Since the onset of narcolepsy, I’ve devoted more time to self-discovery and pursuing what fits my new lifestyle. I used to love the thrill of the outdoors, especially travelling to national parks across the U.S. Of all of the travels I’ve had, it’s the natural scenic areas that are most cherished and ingrained in my memory: from the humbling, giant sequoias of Muir Woods to the tranquil, almost surreal lotus paddies of Cambodia. It’s challenging for me to leave my house outside of work obligations these days because of my chronic illnesses. However, I’ve found that I can bring the outdoors in by tending to houseplants. Many people admire plants for their visual appeal or alleged purifying qualities.
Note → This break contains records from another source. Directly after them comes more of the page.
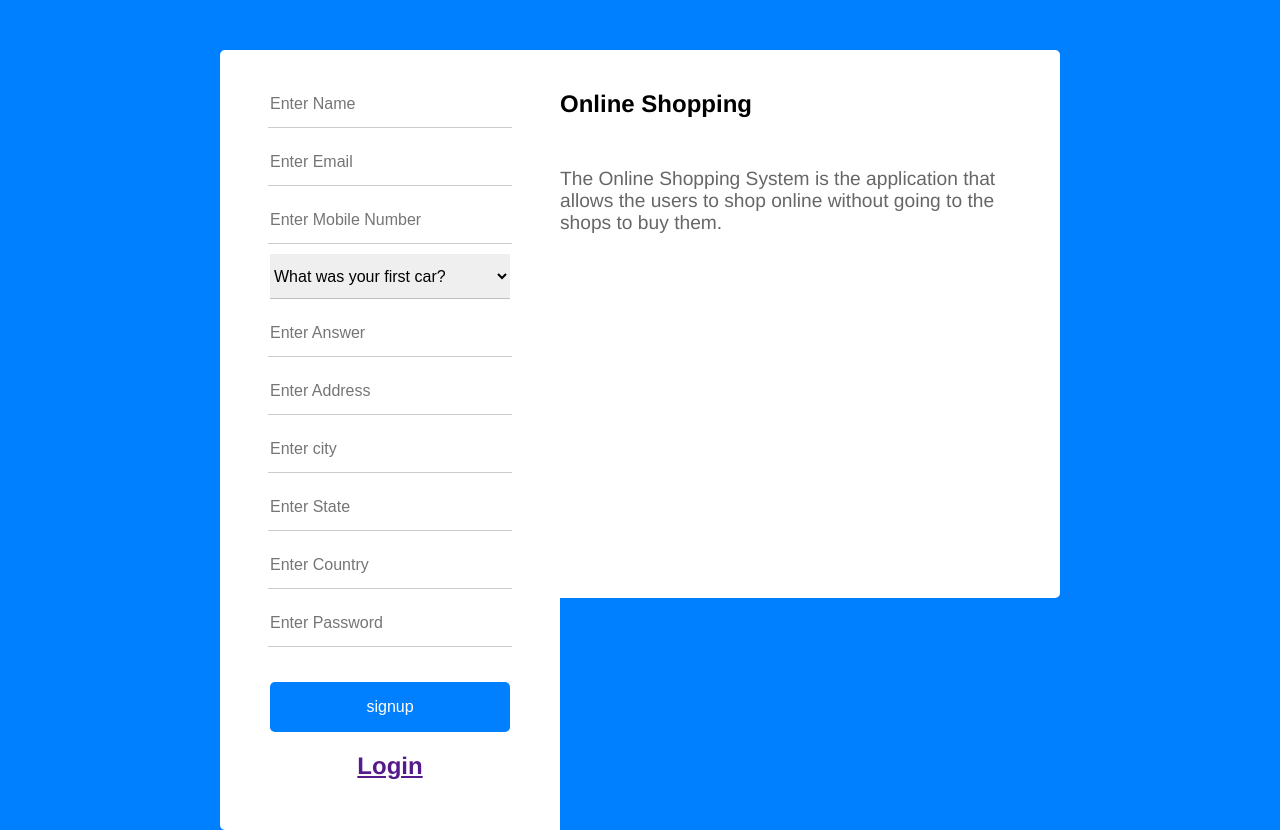
Repository: Dineshbabu290904/DigiMart
Page: http://localhost/ShoppingCart/signup.jsp
An editor plug-in stored every save of this project. The page is shown before and after the next save, followed by the edit.
The browser window is 1280 px wide. The pictures show the whole page.
The page is served by Tomcat 9. Other server files are loaded and not shown.

Above is the page before, as saved 2024-10-12 10:03:43.

### ShoppingCart/src/main/webapp/signup.jsp
<!DOCTYPE html>
<html>
<head>
<link rel="stylesheet" href="css/signup-style.css">
<title>Signup</title>
</head>
<body>
<div id='container'>
  <div class='signup'>
  	<form action ="signupAction" method="post">
  		<input type="text" name="name" placeholder="Enter Name" required>
  		<input type="email" name="email" placeholder="Enter Email" required>
  		<input type="number" name="mobileNumber" placeholder="Enter Mobile Number" required>
  		<select name="securityQuestion" required>
  			<option value="What was your first car?">What was your first car?</option>
  			<option value="What is the name of your first pet?">What is the name of your first pet?</option>
  			<option value="What elementary school did you attend?">What elementary school did you attend?</option>
  			<option value="What is the name of the town where you were born?">What is the name of the town where you were born?</option>
  		</select>
  		<input type="text" name="answer" placeholder="Enter Answer" required>
  		<input type="text" name="address" placeholder="Enter Address" required>
  		<input type="text" name="city" placeholder="Enter city" required>
  		<input type="text" name="state" placeholder="Enter State" required>
  		<input type="text" name="country" placeholder="Enter Country" required>
  		<input type="password" name="password" placeholder="Enter Password" required>
  		<input type="submit" value="signup">
  	</form>
      <h2><a href="">Login</a></h2>
  </div>
  <div class='whysign'>
<%
	String msg = request.getParameter("msg");
	if("vaild".equals(msg)){
%>
<h1>Successfully Registration</h1>
<%} %>
<%
if("invaild".equals(msg)){
%>
<h1>Some thing Went Wrong! Try Again !</h1>
<%} %>
    <h2>Online Shopping</h2>
    <p>The Online Shopping System is the application that allows the users to shop online without going to the shops to buy them.</p>
  </div>
</div>

</body>
</html>

Loaded but not shown: ShoppingCart/src/main/webapp/css/signup-style.css (common file)

After the next save:
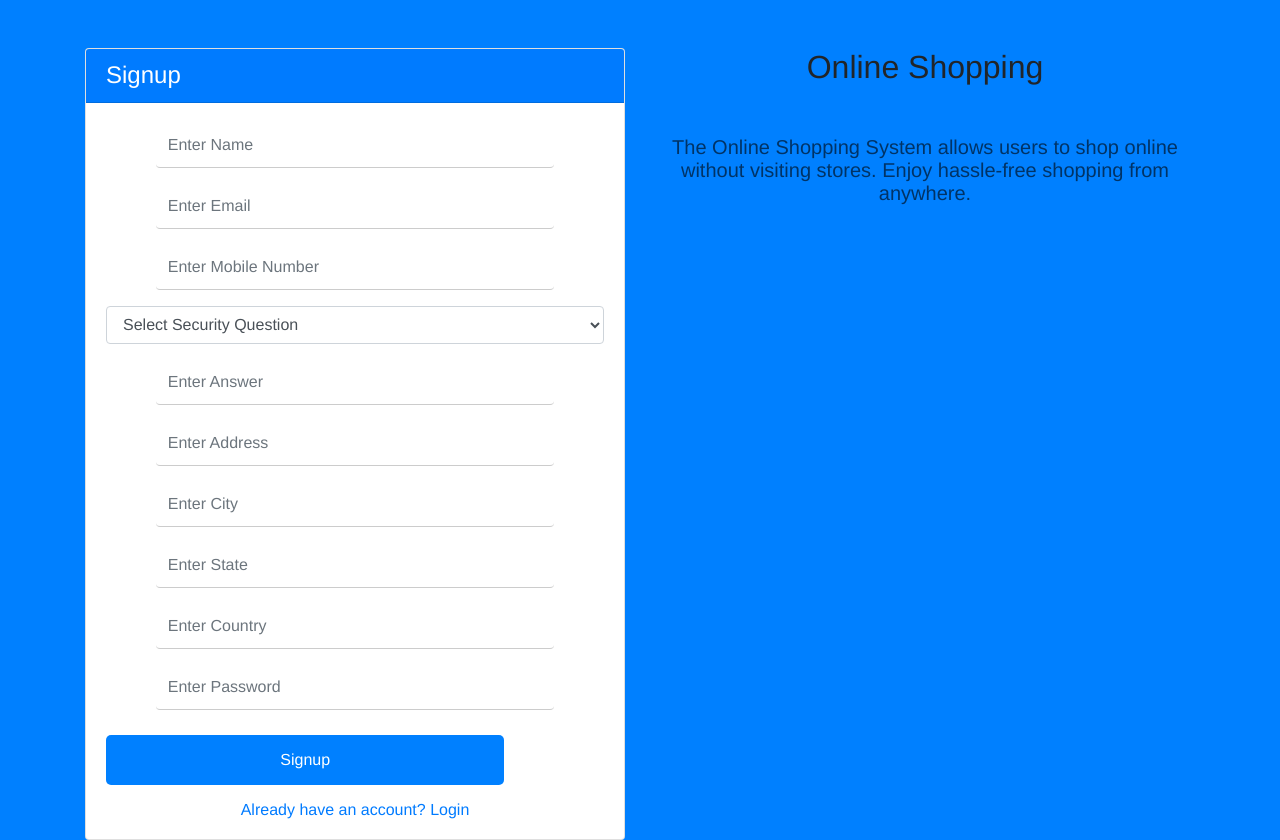
Saved 4 min 26 s later.
--- a/ShoppingCart/src/main/webapp/signup.jsp
+++ b/ShoppingCart/src/main/webapp/signup.jsp
@@ -1,48 +1,97 @@
 <!DOCTYPE html>
-<html>
+<html lang="en">
 <head>
-<link rel="stylesheet" href="css/signup-style.css">
-<title>Signup</title>
+  <meta charset="UTF-8">
+  <meta name="viewport" content="width=device-width, initial-scale=1.0">
+  <title>Signup</title>
+  <!-- Bootstrap CSS -->
+  <link rel="stylesheet" href="https://stackpath.bootstrapcdn.com/bootstrap/4.6.0/css/bootstrap.min.css">
+  <link rel="stylesheet" href="css/signup-style.css">
 </head>
 <body>
-<div id='container'>
-  <div class='signup'>
-  	<form action ="signupAction" method="post">
-  		<input type="text" name="name" placeholder="Enter Name" required>
-  		<input type="email" name="email" placeholder="Enter Email" required>
-  		<input type="number" name="mobileNumber" placeholder="Enter Mobile Number" required>
-  		<select name="securityQuestion" required>
-  			<option value="What was your first car?">What was your first car?</option>
-  			<option value="What is the name of your first pet?">What is the name of your first pet?</option>
-  			<option value="What elementary school did you attend?">What elementary school did you attend?</option>
-  			<option value="What is the name of the town where you were born?">What is the name of the town where you were born?</option>
-  		</select>
-  		<input type="text" name="answer" placeholder="Enter Answer" required>
-  		<input type="text" name="address" placeholder="Enter Address" required>
-  		<input type="text" name="city" placeholder="Enter city" required>
-  		<input type="text" name="state" placeholder="Enter State" required>
-  		<input type="text" name="country" placeholder="Enter Country" required>
-  		<input type="password" name="password" placeholder="Enter Password" required>
-  		<input type="submit" value="signup">
-  	</form>
-      <h2><a href="">Login</a></h2>
+  <div class="container mt-5">
+    <div class="row">
+      <!-- Signup Form -->
+      <div class="col-md-6">
+        <div class="card">
+          <div class="card-header bg-primary text-white">
+            <h4 class="card-title mb-0">Signup</h4>
+          </div>
+          <div class="card-body">
+            <form action="signupAction.jsp" method="post">
+              <div class="form-group">
+                <input type="text" class="form-control" name="name" placeholder="Enter Name" required>
+              </div>
+              <div class="form-group">
+                <input type="email" class="form-control" name="email" placeholder="Enter Email" required>
+              </div>
+              <div class="form-group">
+                <input type="number" class="form-control" name="mobileNumber" placeholder="Enter Mobile Number" required>
+              </div>
+              <div class="form-group">
+                <select class="form-control" name="securityQuestion" required>
+                  <option value="" disabled selected>Select Security Question</option>
+                  <option value="What was your first car?">What was your first car?</option>
+                  <option value="What is the name of your first pet?">What is the name of your first pet?</option>
+                  <option value="What elementary school did you attend?">What elementary school did you attend?</option>
+                  <option value="What is the name of the town where you were born?">What is the name of the town where you were born?</option>
+                </select>
+              </div>
+              <div class="form-group">
+                <input type="text" class="form-control" name="answer" placeholder="Enter Answer" required>
+              </div>
+              <div class="form-group">
+                <input type="text" class="form-control" name="address" placeholder="Enter Address" required>
+              </div>
+              <div class="form-group">
+                <input type="text" class="form-control" name="city" placeholder="Enter City" required>
+              </div>
+              <div class="form-group">
+                <input type="text" class="form-control" name="state" placeholder="Enter State" required>
+              </div>
+              <div class="form-group">
+                <input type="text" class="form-control" name="country" placeholder="Enter Country" required>
+              </div>
+              <div class="form-group">
+                <input type="password" class="form-control" name="password" placeholder="Enter Password" required>
+              </div>
+              <button type="submit" class="btn btn-success btn-block">Signup</button>
+            </form>
+            <div class="text-center mt-3">
+              <a href="login.html">Already have an account? Login</a>
+            </div>
+          </div>
+        </div>
+      </div>
+
+      <!-- Info and Success/Error Message -->
+      <div class="col-md-6">
+        <div class="text-center">
+          <%
+            String msg = request.getParameter("msg");
+            if ("valid".equals(msg)) {
+          %>
+          <div class="alert alert-success" role="alert">
+            Successfully Registered!
+          </div>
+          <% } else if ("invalid".equals(msg)) { %>
+          <div class="alert alert-danger" role="alert">
+            Something went wrong! Please try again.
+          </div>
+          <% } %>
+
+          <h2>Online Shopping</h2>
+          <p class="lead">
+            The Online Shopping System allows users to shop online without visiting stores. Enjoy hassle-free shopping from anywhere.
+          </p>
+        </div>
+      </div>
+    </div>
   </div>
-  <div class='whysign'>
-<%
-	String msg = request.getParameter("msg");
-	if("vaild".equals(msg)){
-%>
-<h1>Successfully Registration</h1>
-<%} %>
-<%
-if("invaild".equals(msg)){
-%>
-<h1>Some thing Went Wrong! Try Again !</h1>
-<%} %>
-    <h2>Online Shopping</h2>
-    <p>The Online Shopping System is the application that allows the users to shop online without going to the shops to buy them.</p>
-  </div>
-</div>
 
+  <!-- Bootstrap JS and dependencies -->
+  <script src="https://code.jquery.com/jquery-3.6.0.min.js"></script>
+  <script src="https://cdn.jsdelivr.net/npm/@popperjs/core@2.9.3/dist/umd/popper.min.js"></script>
+  <script src="https://stackpath.bootstrapcdn.com/bootstrap/4.6.0/js/bootstrap.min.js"></script>
 </body>
 </html>

After the 2 saves that followed:
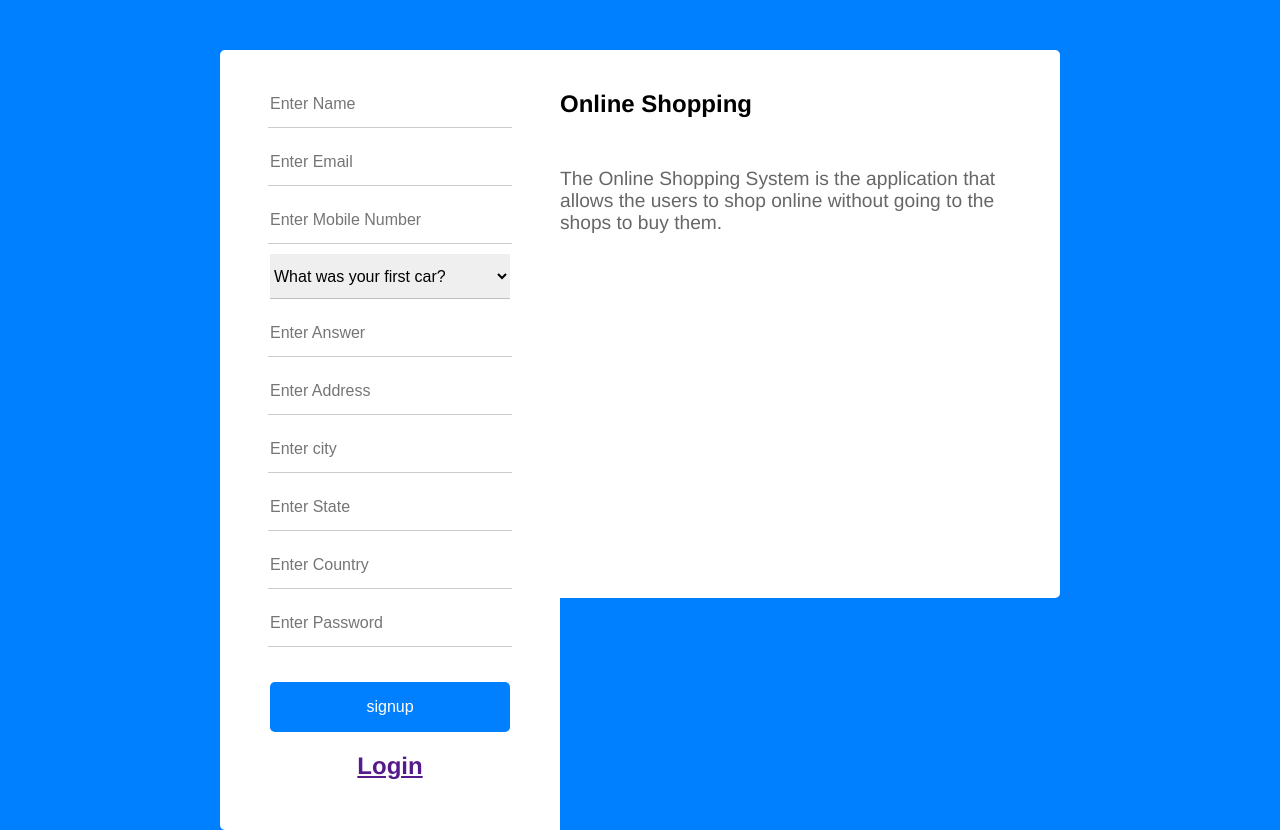
The 2 saves are shown as one change because 1 left the picture as it was.
The last was saved 95 s later.
--- a/ShoppingCart/src/main/webapp/signup.jsp
+++ b/ShoppingCart/src/main/webapp/signup.jsp
@@ -1,97 +1,48 @@
 <!DOCTYPE html>
-<html lang="en">
+<html>
 <head>
-  <meta charset="UTF-8">
-  <meta name="viewport" content="width=device-width, initial-scale=1.0">
-  <title>Signup</title>
-  <!-- Bootstrap CSS -->
-  <link rel="stylesheet" href="https://stackpath.bootstrapcdn.com/bootstrap/4.6.0/css/bootstrap.min.css">
-  <link rel="stylesheet" href="css/signup-style.css">
+<link rel="stylesheet" href="css/signup-style.css">
+<title>Signup</title>
 </head>
 <body>
-  <div class="container mt-5">
-    <div class="row">
-      <!-- Signup Form -->
-      <div class="col-md-6">
-        <div class="card">
-          <div class="card-header bg-primary text-white">
-            <h4 class="card-title mb-0">Signup</h4>
-          </div>
-          <div class="card-body">
-            <form action="signupAction.jsp" method="post">
-              <div class="form-group">
-                <input type="text" class="form-control" name="name" placeholder="Enter Name" required>
-              </div>
-              <div class="form-group">
-                <input type="email" class="form-control" name="email" placeholder="Enter Email" required>
-              </div>
-              <div class="form-group">
-                <input type="number" class="form-control" name="mobileNumber" placeholder="Enter Mobile Number" required>
-              </div>
-              <div class="form-group">
-                <select class="form-control" name="securityQuestion" required>
-                  <option value="" disabled selected>Select Security Question</option>
-                  <option value="What was your first car?">What was your first car?</option>
-                  <option value="What is the name of your first pet?">What is the name of your first pet?</option>
-                  <option value="What elementary school did you attend?">What elementary school did you attend?</option>
-                  <option value="What is the name of the town where you were born?">What is the name of the town where you were born?</option>
-                </select>
-              </div>
-              <div class="form-group">
-                <input type="text" class="form-control" name="answer" placeholder="Enter Answer" required>
-              </div>
-              <div class="form-group">
-                <input type="text" class="form-control" name="address" placeholder="Enter Address" required>
-              </div>
-              <div class="form-group">
-                <input type="text" class="form-control" name="city" placeholder="Enter City" required>
-              </div>
-              <div class="form-group">
-                <input type="text" class="form-control" name="state" placeholder="Enter State" required>
-              </div>
-              <div class="form-group">
-                <input type="text" class="form-control" name="country" placeholder="Enter Country" required>
-              </div>
-              <div class="form-group">
-                <input type="password" class="form-control" name="password" placeholder="Enter Password" required>
-              </div>
-              <button type="submit" class="btn btn-success btn-block">Signup</button>
-            </form>
-            <div class="text-center mt-3">
-              <a href="login.html">Already have an account? Login</a>
-            </div>
-          </div>
-        </div>
-      </div>
+<div id='container'>
+  <div class='signup'>
+  	<form action ="signupAction" method="post">
+  		<input type="text" name="name" placeholder="Enter Name" required>
+  		<input type="email" name="email" placeholder="Enter Email" required>
+  		<input type="number" name="mobileNumber" placeholder="Enter Mobile Number" required>
+  		<select name="securityQuestion" required>
+  			<option value="What was your first car?">What was your first car?</option>
+  			<option value="What is the name of your first pet?">What is the name of your first pet?</option>
+  			<option value="What elementary school did you attend?">What elementary school did you attend?</option>
+  			<option value="What is the name of the town where you were born?">What is the name of the town where you were born?</option>
+  		</select>
+  		<input type="text" name="answer" placeholder="Enter Answer" required>
+  		<input type="text" name="address" placeholder="Enter Address" required>
+  		<input type="text" name="city" placeholder="Enter city" required>
+  		<input type="text" name="state" placeholder="Enter State" required>
+  		<input type="text" name="country" placeholder="Enter Country" required>
+  		<input type="password" name="password" placeholder="Enter Password" required>
+  		<input type="submit" value="signup">
+  	</form>
+      <h2><a href="">Login</a></h2>
+  </div>
+  <div class='whysign'>
+<%
+	String msg = request.getParameter("msg");
+	if("vaild".equals(msg)){
+%>
+<h1>Successfully Registration</h1>
+<%} %>
+<%
+if("vaild".equals(msg)){
+%>
+<h1>Some thing Went Wrong! Try Again !</h1>
+<%} %>
+    <h2>Online Shopping</h2>
+    <p>The Online Shopping System is the application that allows the users to shop online without going to the shops to buy them.</p>
+  </div>
+</div>
 
-      <!-- Info and Success/Error Message -->
-      <div class="col-md-6">
-        <div class="text-center">
-          <%
-            String msg = request.getParameter("msg");
-            if ("valid".equals(msg)) {
-          %>
-          <div class="alert alert-success" role="alert">
-            Successfully Registered!
-          </div>
-          <% } else if ("invalid".equals(msg)) { %>
-          <div class="alert alert-danger" role="alert">
-            Something went wrong! Please try again.
-          </div>
-          <% } %>
-
-          <h2>Online Shopping</h2>
-          <p class="lead">
-            The Online Shopping System allows users to shop online without visiting stores. Enjoy hassle-free shopping from anywhere.
-          </p>
-        </div>
-      </div>
-    </div>
-  </div>
-
-  <!-- Bootstrap JS and dependencies -->
-  <script src="https://code.jquery.com/jquery-3.6.0.min.js"></script>
-  <script src="https://cdn.jsdelivr.net/npm/@popperjs/core@2.9.3/dist/umd/popper.min.js"></script>
-  <script src="https://stackpath.bootstrapcdn.com/bootstrap/4.6.0/js/bootstrap.min.js"></script>
 </body>
 </html>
I appreciate them for their diversity and tenacity. Contrary to popular belief, many plants can be rehabilitated and eventually flourish with the right care and environment. You’ll often see mushy succulents, ratty ferns, and droopy begonias all bunched together on the same rack in the garden section of a big box store. You’d be surprised how many of those sad, worn-out plants on the sale rack can actually be salvaged.
Like humans, plants are not one size fits all. Even within the same family, different plants can have different needs. If you picture someone taking care of a houseplant, the image that pops into most people’s mind is someone watering it and maybe placing it near a sunny window. Like diet and exercise for humans, there tends to be a limited focus on water and light. The appreciation and corresponding care for each plant’s unique light, water, soil, aeration, humidity, and feeding needs allows them to thrive. It may be different or a bit more work than what you’re used to but there’s nothing like spotting a tiny new growth on a plant that you put effort into. This observation helps me push through times where I feel like I’m being “dramatic,” “inconvenient,” or “selfish” due to my narcolepsy symptoms. I can thrive, as long as my basic needs (however unique they may be) are met and the environment I’m in is conducive to my growth. People with narcolepsy can achieve great things and we need our families, friends, schools, workplaces, and communities to recognize and support that potential. Wakefulness does not equal worth.
You Have a Body features personal essays on the the ways we reconcile our physical forms with our identities. This series explores how our bodies sometimes disagree with us, how the world sometimes disagrees with our bodies, and how we attempt to accept that dissonance.